Boniface Ferdinand Leonard "Buddy" DeFranco (February 17, 1923 – December 24, 2014) was an American jazz clarinet player. DeFranco began his professional career just as swing music and big bands — many of which were led by clarinetists like Artie Shaw, and Benny Goodman — were in decline. While most jazz clarinet players did not adapt to this change, DeFranco successfully continued to play clarinet exclusively, and was one of the few bebop clarinetists. In 1950, DeFranco spent a year with Count Basie's Septet. He led small combo in the early 1950s which included pianist Sonny Clark and guitarist Tal Farlow. In this period, DeFranco recorded for MGM Records, Norgran and Verve, the latter two labels were owned by Norman Granz. He was bandleader of the Glenn Miller Orchestra from 1966 to 1974, under the name, "The World Famous Glenn Miller Orchestra, Directed By Buddy DeFranco". He also performed with Gene Krupa, Charlie Barnet, Art Tatum, Oscar Peterson and many others, and released dozens of albums as a leader. WIKIPEDIA BIO
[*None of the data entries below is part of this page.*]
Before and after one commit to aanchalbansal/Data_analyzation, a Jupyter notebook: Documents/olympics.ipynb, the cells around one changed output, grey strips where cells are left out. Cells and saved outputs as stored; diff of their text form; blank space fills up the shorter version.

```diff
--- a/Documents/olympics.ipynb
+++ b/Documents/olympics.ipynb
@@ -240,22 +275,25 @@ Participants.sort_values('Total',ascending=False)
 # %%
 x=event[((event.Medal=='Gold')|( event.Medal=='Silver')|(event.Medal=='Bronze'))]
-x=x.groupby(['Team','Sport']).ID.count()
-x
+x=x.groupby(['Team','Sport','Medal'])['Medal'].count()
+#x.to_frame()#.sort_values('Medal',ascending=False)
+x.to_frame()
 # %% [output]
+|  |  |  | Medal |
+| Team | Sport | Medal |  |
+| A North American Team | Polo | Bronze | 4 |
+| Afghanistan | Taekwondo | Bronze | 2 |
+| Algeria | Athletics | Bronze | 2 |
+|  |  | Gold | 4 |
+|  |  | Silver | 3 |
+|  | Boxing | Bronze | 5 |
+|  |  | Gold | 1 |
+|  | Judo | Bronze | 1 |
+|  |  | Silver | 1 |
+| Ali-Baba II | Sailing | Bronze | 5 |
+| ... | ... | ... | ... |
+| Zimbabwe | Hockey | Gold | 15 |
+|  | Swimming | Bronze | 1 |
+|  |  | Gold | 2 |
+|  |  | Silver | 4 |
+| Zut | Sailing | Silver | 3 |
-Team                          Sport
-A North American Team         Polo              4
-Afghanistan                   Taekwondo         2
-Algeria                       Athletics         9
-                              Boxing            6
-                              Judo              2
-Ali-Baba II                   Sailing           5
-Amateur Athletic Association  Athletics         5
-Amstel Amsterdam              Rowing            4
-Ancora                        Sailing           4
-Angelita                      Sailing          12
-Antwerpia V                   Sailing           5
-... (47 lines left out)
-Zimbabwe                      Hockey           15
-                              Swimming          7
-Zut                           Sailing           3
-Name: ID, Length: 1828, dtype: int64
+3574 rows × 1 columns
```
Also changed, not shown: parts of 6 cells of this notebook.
Glenn Miller Related Big Band Acronyms

GMA = Glenn Miller Archives at The University of Colorado, Boulder... Direct Link
ABSIE = American Broadcasting Station in Europe... Direct Link
OWI = American Office of War Information...  Direct Link
AFRS = American (or Armed) Forces Radio Service... Various Links

Major Glenn Miller, Army Air Force Band...
AAF Band
Major Glenn Miller's Army Air Force Band on FACEBOOK
AAF Training Command

Simon Hugh "Si" Zentner (June 13, 1917 in New York City – January 31, 2000 in Las Vegas, Nevada) was an American trombonist and jazz big-band leader.

Zentner played violin from age four and picked up trombone a few years later. As a teenager, he was awarded the Guggenheim Foundation Philharmonic Scholarship. He attended college for music and had intended to pursue a career in classical music, but became more interested in pop music after recording with Andre Kostelanetz. Zentner played in the bands of Les Brown, Harry James, and Jimmy Dorsey in the 1940s, then moved to Los Angeles, where he worked as a studio musician. He also landed a job with MGM from 1949 to the mid-50s, and was involved in the music for films such as Singin' in the Rain and A Star Is Born.

Lawrence Welk (March 11, 1903 – May 17, 1992) was an American musician, accordionist, bandleader


During the 1930s, Welk led a traveling big band that specialized in dance tunes and "sweet" music (during this period, bands which played light, melodic music were referred to as "sweet bands" to distinguish them from the heavy, loud, rhythmic swing bands of artists like Glenn Miller and Duke Ellington). Initially, the band traveled around the country by car. They were too poor to rent rooms, so they usually slept and changed clothes in their cars. The term "Champagne Music" was derived from an engagement at the William Penn Hotel in Pittsburgh, when a dancer referred to his band's sound as "light and bubbly as champagne." The hotel also lays claim to the original "bubble machine," a prop left over from a 1920s movie premiere. Welk described his band's sound, saying "We still play music with the champagne style, which means light and rhythmic. We place the stress on melody; the chords are played pretty much the way the composer wrote them. We play with a steady beat so that dancers can follow it

The Lawrence Welk Show from 1951 to 1982. His style came to be known to his large number of radio, television, and live-performance fans (and critics) as "champagne music". In 1996, Welk was ranked #43 on TV Guide's 50 Greatest TV Stars of All Time.